What can I do? Our condominium association is unwilling to help me.
A: There are two things you should do before your situation worsens. The first thing you should do is to try to find out what changed in the unit upstairs to make the noise worse.
It’s possible that the padding used for the carpeting in the unit upstairs does not absorb the sound as well as the old carpeting. You should call a couple of carpeting companies to find out if there are any inexpensive fixes to the problem. Once you consult with some carpet installers, they may offer some solutions for you.
If the solution they suggest is better or thicker padding, as a first approach with your neighbor, you can discuss with him whether he can contact his carpeting installer and convince them to reinstall the carpeting with the better padding.
The second thing you should do is talk to a competent contractor or carpenter to see if there is some other underlying problem with the unit upstairs. It seems strange that you would get “crashing” sounds when the people upstairs are walking. Your neighbor may have done more than replace the carpeting when he remodeled the apartment. It’s possible that he had other work done to the floors or moved walls and did not have the work done properly or changes to the unit caused structural problems between the units.
Once you’ve done your homework, you’ll be better able to decide what you want to do. If the cause of the noise is poor quality padding underneath the carpeting, you may be able to convince the neighbor to fix the problem he caused by failing to put in adequate padding for the carpeting.
Some condominium associations have rules and regulations relating to the type, quality and installation procedures for flooring and carpeting. If your association has these rules, you will want to make sure that the neighbor has abided by these rules or have the association enforce its own rules.
If there has been poor workmanship or work performed on the neighbors unit without proper city permits or condominium authorization, you might be able to force the seller to fix these issues by going to the city and reporting the violations. You may also have the condominium board cite the homeowner if he has failed to conform to the condominium documents.
Unfortunately, if the cause of the noise is merely that the new family upstairs is more active, you might be out of luck.

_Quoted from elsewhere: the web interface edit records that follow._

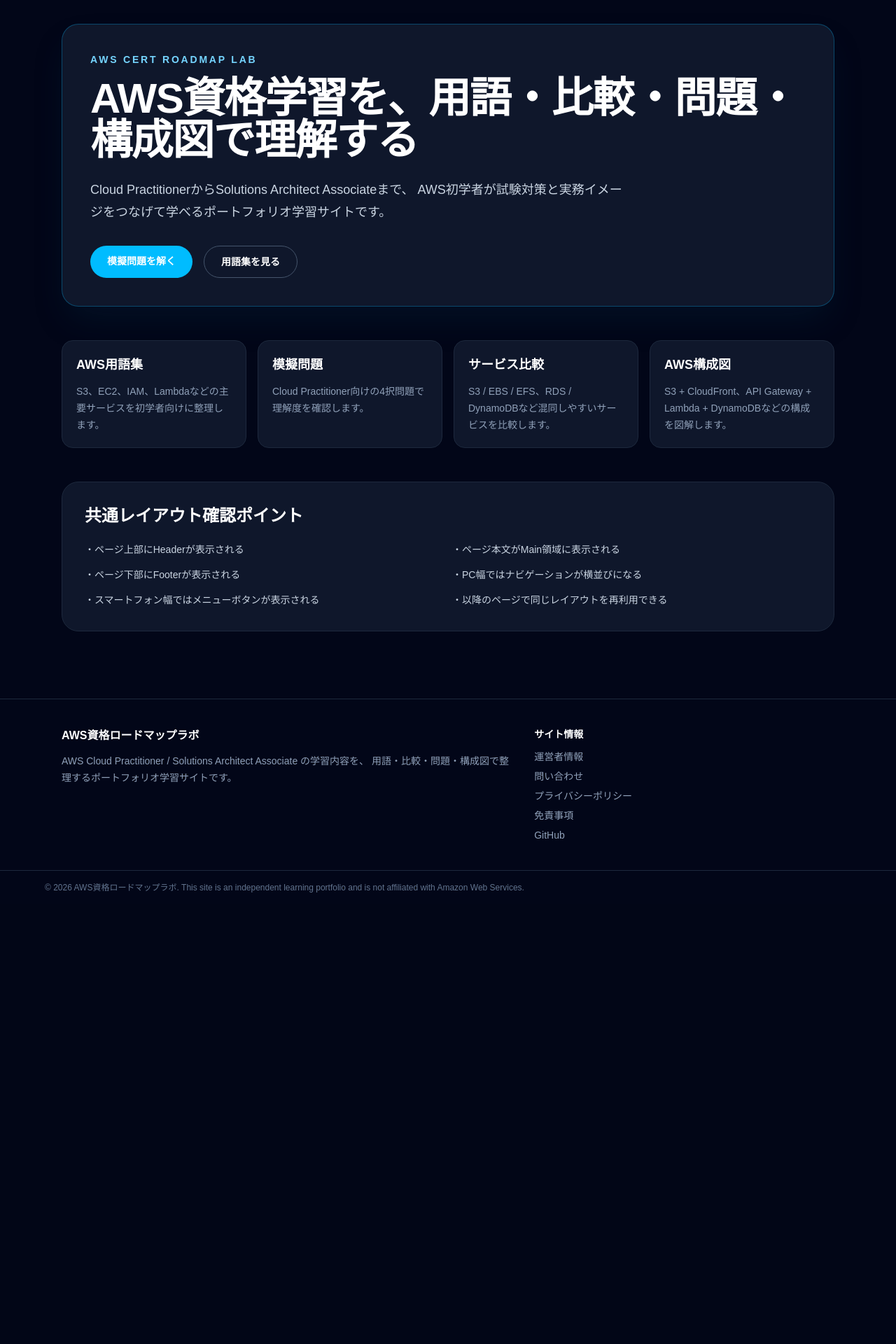
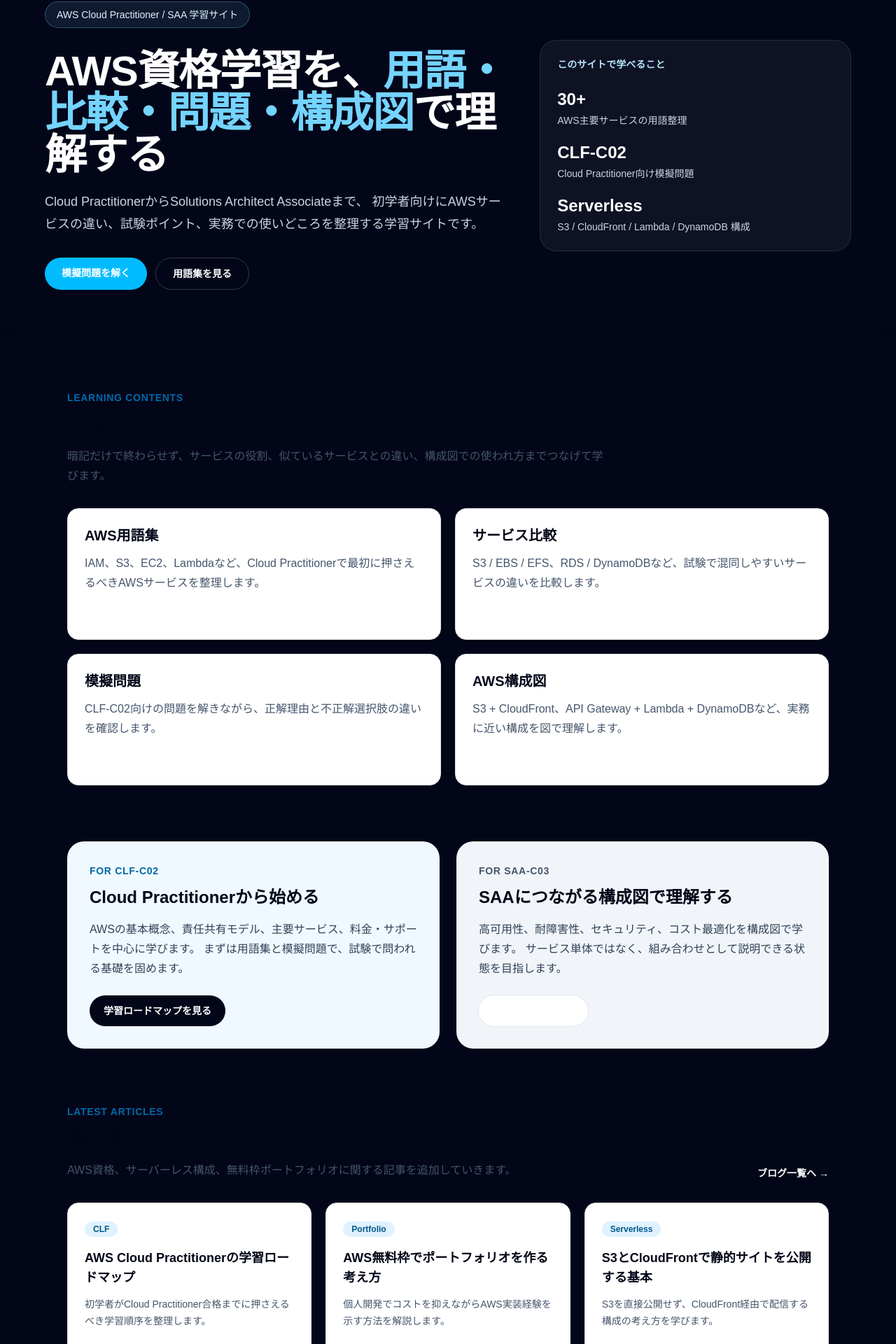
Before and after one commit to vincentmango-wen/aws-cert-roadmap-lab, a Next.js app in the folder frontend/: page / in a window 1280 px wide. Shown: the part 119-2039 px from the top of the page at 70% size. Before the commit the page ends 1411 px from the top, so only its background shows below. Built offline with nearby package versions, Linux system fonts and the light colour scheme.

Commit message:
feat: create top page close #6(#36)

```diff
--- a/frontend/src/app/page.tsx
+++ b/frontend/src/app/page.tsx
@@ -1,85 +1,336 @@
-const learningCards = [
+import Link from "next/link";
+
+type FeatureCard = {
+  title: string;
+  description: string;
+  href: string;
+  label: string;
+};
+
+type BlogPreview = {
+  title: string;
+  description: string;
+  href: string;
+  category: string;
+};
+
+type AwsService = {
+  name: string;
+  role: string;
+};
+
+const featureCards: FeatureCard[] = [
   {
     title: "AWS用語集",
-    description: "S3、EC2、IAM、Lambdaなどの主要サービスを初学者向けに整理します。",
+    description:
+      "IAM、S3、EC2、Lambdaなど、Cloud Practitionerで最初に押さえるべきAWSサービスを整理します。",
     href: "/terms",
+    label: "用語を見る",
+  },
+  {
+    title: "サービス比較",
+    description:
+      "S3 / EBS / EFS、RDS / DynamoDBなど、試験で混同しやすいサービスの違いを比較します。",
+    href: "/comparisons",
+    label: "比較を見る",
   },
   {
     title: "模擬問題",
-    description: "Cloud Practitioner向けの4択問題で理解度を確認します。",
+    description:
+      "CLF-C02向けの問題を解きながら、正解理由と不正解選択肢の違いを確認します。",
     href: "/questions",
-  },
-  {
-    title: "サービス比較",
-    description: "S3 / EBS / EFS、RDS / DynamoDBなど混同しやすいサービスを比較します。",
-    href: "/comparisons",
+    label: "問題を解く",
   },
   {
     title: "AWS構成図",
-    description: "S3 + CloudFront、API Gateway + Lambda + DynamoDBなどの構成を図解します。",
+    description:
+      "S3 + CloudFront、API Gateway + Lambda + DynamoDBなど、実務に近い構成を図で理解します。",
     href: "/architectures",
+    label: "構成を見る",
   },
 ];
 
-export default function Home() {
+const blogPreviews: BlogPreview[] = [
+  {
+    title: "AWS Cloud Practitionerの学習ロードマップ",
+    description:
+      "初学者がCloud Practitioner合格までに押さえるべき学習順序を整理します。",
+    href: "/blog/aws-cloud-practitioner-roadmap",
+    category: "CLF",
+  },
+  {
+    title: "AWS無料枠でポートフォリオを作る考え方",
+    description:
+      "個人開発でコストを抑えながらAWS実装経験を示す方法を解説します。",
+    href: "/blog/aws-free-tier-portfolio",
+    category: "Portfolio",
+  },
+  {
+    title: "S3とCloudFrontで静的サイトを公開する基本",
+    description:
+      "S3を直接公開せず、CloudFront経由で配信する構成の考え方を学びます。",
+    href: "/blog/s3-cloudfront-static-site",
+    category: "Serverless",
+  },
+];
+
+const awsServices: AwsService[] = [
+  {
+    name: "Amazon S3",
+    role: "静的ファイルを保存する",
+  },
+  {
+    name: "Amazon CloudFront",
+    role: "HTTPS配信とキャッシュを担当する",
+  },
+  {
+    name: "AWS Lambda",
+    role: "問い合わせ処理をサーバーレスで実行する",
+  },
+  {
+    name: "Amazon DynamoDB",
+    role: "問い合わせデータを保存する",
+  },
+];
+
+export default function HomePage() {
   return (
-    <section className="mx-auto flex w-full max-w-6xl flex-col gap-12 px-6 py-16 sm:py-24">
-      <div className="rounded-3xl border border-sky-400/30 bg-slate-900 p-6 shadow-2xl shadow-sky-950/30 sm:p-10">
-        <p className="mb-4 text-sm font-semibold uppercase tracking-[0.2em] text-sky-300">
-          AWS Cert Roadmap Lab
-        </p>
+    <div className="space-y-20">
+      <section className="rounded-3xl bg-slate-950 px-6 py-16 text-white shadow-sm sm:px-10 lg:px-16">
+        <div className="mx-auto grid max-w-6xl gap-10 lg:grid-cols-[1.2fr_0.8fr] lg:items-center">
+          <div className="space-y-8">
+            <div className="inline-flex rounded-full border border-sky-300/30 bg-sky-300/10 px-4 py-2 text-sm font-medium text-sky-100">
+              AWS Cloud Practitioner / SAA 学習サイト
+            </div>
 
-        <h1 className="text-4xl font-bold tracking-tight sm:text-6xl">
-          AWS資格学習を、用語・比較・問題・構成図で理解する
+            <div className="space-y-5">
+              <h1 className="text-4xl font-bold tracking-tight sm:text-5xl lg:text-6xl">
+                AWS資格学習を、
+                <span className="text-sky-300">用語・比較・問題・構成図</span>
+                で理解する
               </h1>
 
-        <p className="mt-6 max-w-3xl text-lg leading-8 text-slate-300">
+              <p className="max-w-2xl text-base leading-8 text-slate-300 sm:text-lg">
                 Cloud PractitionerからSolutions Architect Associateまで、
-          AWS初学者が試験対策と実務イメージをつなげて学べるポートフォリオ学習サイトです。
+                初学者向けにAWSサービスの違い、試験ポイント、実務での使いどころを整理する学習サイトです。
               </p>
+            </div>
 
-        <div className="mt-8 flex flex-col gap-4 sm:flex-row">
-          <a
+            <div className="flex flex-col gap-3 sm:flex-row">
+              <Link
                 href="/questions"
-            className="rounded-full bg-sky-400 px-6 py-3 text-center text-sm font-semibold text-slate-950 transition hover:bg-sky-300"
+                className="rounded-full bg-sky-400 px-6 py-3 text-center text-sm font-bold text-slate-950 transition hover:bg-sky-300"
               >
                 模擬問題を解く
-          </a>
-          <a
+              </Link>
+
+              <Link
                 href="/terms"
-            className="rounded-full border border-slate-600 px-6 py-3 text-center text-sm font-semibold text-white transition hover:border-sky-300 hover:text-sky-300"
+                className="rounded-full border border-white/20 px-6 py-3 text-center text-sm font-bold text-white transition hover:bg-white/10"
               >
                 用語集を見る
-          </a>
+              </Link>
             </div>
           </div>
 
-      <div className="grid gap-4 sm:grid-cols-2 lg:grid-cols-4">
-        {learningCards.map((card) => (
-          <a
+          <div className="rounded-3xl border border-white/10 bg-white/5 p-6">
+            <p className="text-sm font-semibold text-sky-200">
+              このサイトで学べること
+            </p>
+
+            <dl className="mt-6 space-y-5">
+              <div>
+                <dt className="text-2xl font-bold">30+</dt>
+                <dd className="mt-1 text-sm text-slate-300">
+                  AWS主要サービスの用語整理
+                </dd>
+              </div>
+
+              <div>
+                <dt className="text-2xl font-bold">CLF-C02</dt>
+                <dd className="mt-1 text-sm text-slate-300">
+                  Cloud Practitioner向け模擬問題
+                </dd>
+              </div>
+
+              <div>
+                <dt className="text-2xl font-bold">Serverless</dt>
+                <dd className="mt-1 text-sm text-slate-300">
+                  S3 / CloudFront / Lambda / DynamoDB 構成
+                </dd>
+              </div>
+            </dl>
+          </div>
+        </div>
+      </section>
+
+      <section className="mx-auto max-w-6xl space-y-8 px-4 sm:px-6 lg:px-8">
+        <div className="space-y-3">
+          <p className="text-sm font-bold uppercase tracking-wider text-sky-700">
+            Learning Contents
+          </p>
+          <h2 className="text-3xl font-bold text-slate-950">
+            学習カテゴリ
+          </h2>
+          <p className="max-w-3xl leading-7 text-slate-600">
+            暗記だけで終わらせず、サービスの役割、似ているサービスとの違い、構成図での使われ方までつなげて学びます。
+          </p>
+        </div>
+
+        <div className="grid gap-5 md:grid-cols-2">
+          {featureCards.map((card) => (
+            <article
               key={card.href}
-            href={card.href}
-            className="rounded-2xl border border-slate-800 bg-slate-900 p-5 transition hover:-translate-y-1 hover:border-sky-300 hover:bg-slate-900/80"
+              className="rounded-2xl border border-slate-200 bg-white p-6 shadow-sm transition hover:-translate-y-1 hover:shadow-md"
             >
-            <h2 className="text-lg font-semibold text-white">{card.title}</h2>
-            <p className="mt-3 text-sm leading-6 text-slate-400">
+              <h3 className="text-xl font-bold text-slate-950">
+                {card.title}
+              </h3>
+              <p className="mt-3 leading-7 text-slate-600">
                 {card.description}
               </p>
-          </a>
+              <Link
+                href={card.href}
+                className="mt-5 inline-flex text-sm font-bold text-sky-700 hover:text-sky-900"
+              >
+                {card.label}
+                <span aria-hidden="true" className="ml-1">
+                  →
+                </span>
+              </Link>
+            </article>
           ))}
         </div>
+      </section>
 
-      <section className="rounded-3xl border border-slate-800 bg-slate-900 p-6 sm:p-8">
-        <h2 className="text-2xl font-bold">共通レイアウト確認ポイント</h2>
-        <ul className="mt-5 grid gap-3 text-sm leading-6 text-slate-300 sm:grid-cols-2">
-          <li>・ページ上部にHeaderが表示される</li>
-          <li>・ページ本文がMain領域に表示される</li>
-          <li>・ページ下部にFooterが表示される</li>
-          <li>・PC幅ではナビゲーションが横並びになる</li>
-          <li>・スマートフォン幅ではメニューボタンが表示される</li>
-          <li>・以降のページで同じレイアウトを再利用できる</li>
-        </ul>
+      <section className="mx-auto max-w-6xl px-4 sm:px-6 lg:px-8">
+        <div className="grid gap-6 lg:grid-cols-2">
+          <article className="rounded-3xl bg-sky-50 p-8">
+            <p className="text-sm font-bold uppercase tracking-wider text-sky-700">
+              For CLF-C02
+            </p>
+            <h2 className="mt-3 text-2xl font-bold text-slate-950">
+              Cloud Practitionerから始める
+            </h2>
+            <p className="mt-4 leading-7 text-slate-700">
+              AWSの基本概念、責任共有モデル、主要サービス、料金・サポートを中心に学びます。
+              まずは用語集と模擬問題で、試験で問われる基礎を固めます。
+            </p>
+            <Link
+              href="/roadmap"
+              className="mt-6 inline-flex rounded-full bg-slate-950 px-5 py-3 text-sm font-bold text-white transition hover:bg-slate-800"
+            >
+              学習ロードマップを見る
+            </Link>
+          </article>
+
+          <article className="rounded-3xl bg-slate-100 p-8">
+            <p className="text-sm font-bold uppercase tracking-wider text-slate-600">
+              For SAA-C03
+            </p>
+            <h2 className="mt-3 text-2xl font-bold text-slate-950">
+              SAAにつながる構成図で理解する
+            </h2>
+            <p className="mt-4 leading-7 text-slate-700">
+              高可用性、耐障害性、セキュリティ、コスト最適化を構成図で学びます。
+              サービス単体ではなく、組み合わせとして説明できる状態を目指します。
+            </p>
+            <Link
+              href="/architectures"
+              className="mt-6 inline-flex rounded-full bg-white px-5 py-3 text-sm font-bold text-slate-950 ring-1 ring-slate-200 transition hover:bg-slate-50"
+            >
+              AWS構成図を見る
+            </Link>
+          </article>
+        </div>
       </section>
+
+      <section className="mx-auto max-w-6xl space-y-8 px-4 sm:px-6 lg:px-8">
+        <div className="flex flex-col gap-4 sm:flex-row sm:items-end sm:justify-between">
+          <div className="space-y-3">
+            <p className="text-sm font-bold uppercase tracking-wider text-sky-700">
+              Latest Articles
+            </p>
+            <h2 className="text-3xl font-bold text-slate-950">
+              最新記事
+            </h2>
+            <p className="max-w-3xl leading-7 text-slate-600">
+              AWS資格、サーバーレス構成、無料枠ポートフォリオに関する記事を追加していきます。
+            </p>
+          </div>
+
+          <Link
+            href="/blog"
+            className="text-sm font-bold text-sky-700 hover:text-sky-900"
+          >
+            ブログ一覧へ →
+          </Link>
+        </div>
+
+        <div className="grid gap-5 md:grid-cols-3">
+          {blogPreviews.map((post) => (
+            <article
+              key={post.href}
+              className="rounded-2xl border border-slate-200 bg-white p-6 shadow-sm"
+            >
+              <span className="rounded-full bg-sky-100 px-3 py-1 text-xs font-bold text-sky-800">
+                {post.category}
+              </span>
+              <h3 className="mt-4 text-lg font-bold leading-7 text-slate-950">
+                {post.title}
+              </h3>
+              <p className="mt-3 text-sm leading-6 text-slate-600">
+                {post.description}
+              </p>
+              <Link
+                href={post.href}
+                className="mt-5 inline-flex text-sm font-bold text-sky-700 hover:text-sky-900"
+              >
+                記事を読む →
+              </Link>
+            </article>
+          ))}
+        </div>
       </section>
+
+      <section className="mx-auto max-w-6xl px-4 sm:px-6 lg:px-8">
+        <div className="rounded-3xl bg-slate-950 p-8 text-white sm:p-10">
+          <div className="grid gap-8 lg:grid-cols-[0.9fr_1.1fr] lg:items-start">
+            <div className="space-y-4">
+              <p className="text-sm font-bold uppercase tracking-wider text-sky-300">
+                Portfolio Architecture
+              </p>
+              <h2 className="text-3xl font-bold">
+                サイト自体もAWSポートフォリオとして構築
+              </h2>
+              <p className="leading-7 text-slate-300">
+                このサイトは、静的コンテンツをS3とCloudFrontで配信し、問い合わせフォームを
+                API Gateway、Lambda、DynamoDBで処理する構成を目指します。
+              </p>
+              <Link
+                href="/architectures"
+                className="inline-flex rounded-full bg-sky-400 px-5 py-3 text-sm font-bold text-slate-950 transition hover:bg-sky-300"
+              >
+                構成図を確認する
+              </Link>
+            </div>
+
+            <div className="grid gap-4 sm:grid-cols-2">
+              {awsServices.map((service) => (
+                <div
+                  key={service.name}
+                  className="rounded-2xl border border-white/10 bg-white/5 p-5"
+                >
+                  <h3 className="font-bold text-white">{service.name}</h3>
+                  <p className="mt-2 text-sm leading-6 text-slate-300">
+                    {service.role}
+                  </p>
+                </div>
+              ))}
+            </div>
+          </div>
+        </div>
+      </section>
+    </div>
   );
 }
```
Lines whose indentation alone changed are shown as unchanged.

Some associations have rules relating to noisy activities. If there are violations of noise rules, and the neighbors are unreasonably loud, those rules can be enforced by the association.
But your problem seems to come about from normal activities in the unit. As such, its unlikely that you would be able to force the tenants or the owner to do anything if they have done everything right and the noise issue is only as a result of new tenants making use of an apartment in a usual and customary manner, although that might be different than your prior quiet neighbors.
A final thought: If changing the padding upstairs proves too expensive or unworkable for another reason, you might want to talk to a soundproofing specialist. This type of contract can assist you in adding insulating materials between the units. The contractor might recommend adding drywall, insulating or closing up canned lighting fixtures, and insulating or rerouting heating ducts.
These fixes can be expensive, but you may have to take action to preserve the value of your unit and be able to live at peace in your home.
If all these fail, your only other option would be to sell your unit.
Samuel J. Tamkin is a Chicago-based real estate attorney. Ilyce R. Glink’s latest book is The REAL U Guide to Bank Accounts and Credit Cards. This column is distributed by Real Estate Matters Syndicate. This column may not be resold, reprinted, resyndicated or redistributed without written permission from the publisher. If you have questions for Sam and Ilyce, write:Real Estate Matters Syndicate, PO Box 366, Glencoe, IL 60022 or contact them through Ilyce’s website www.thinkglink.com.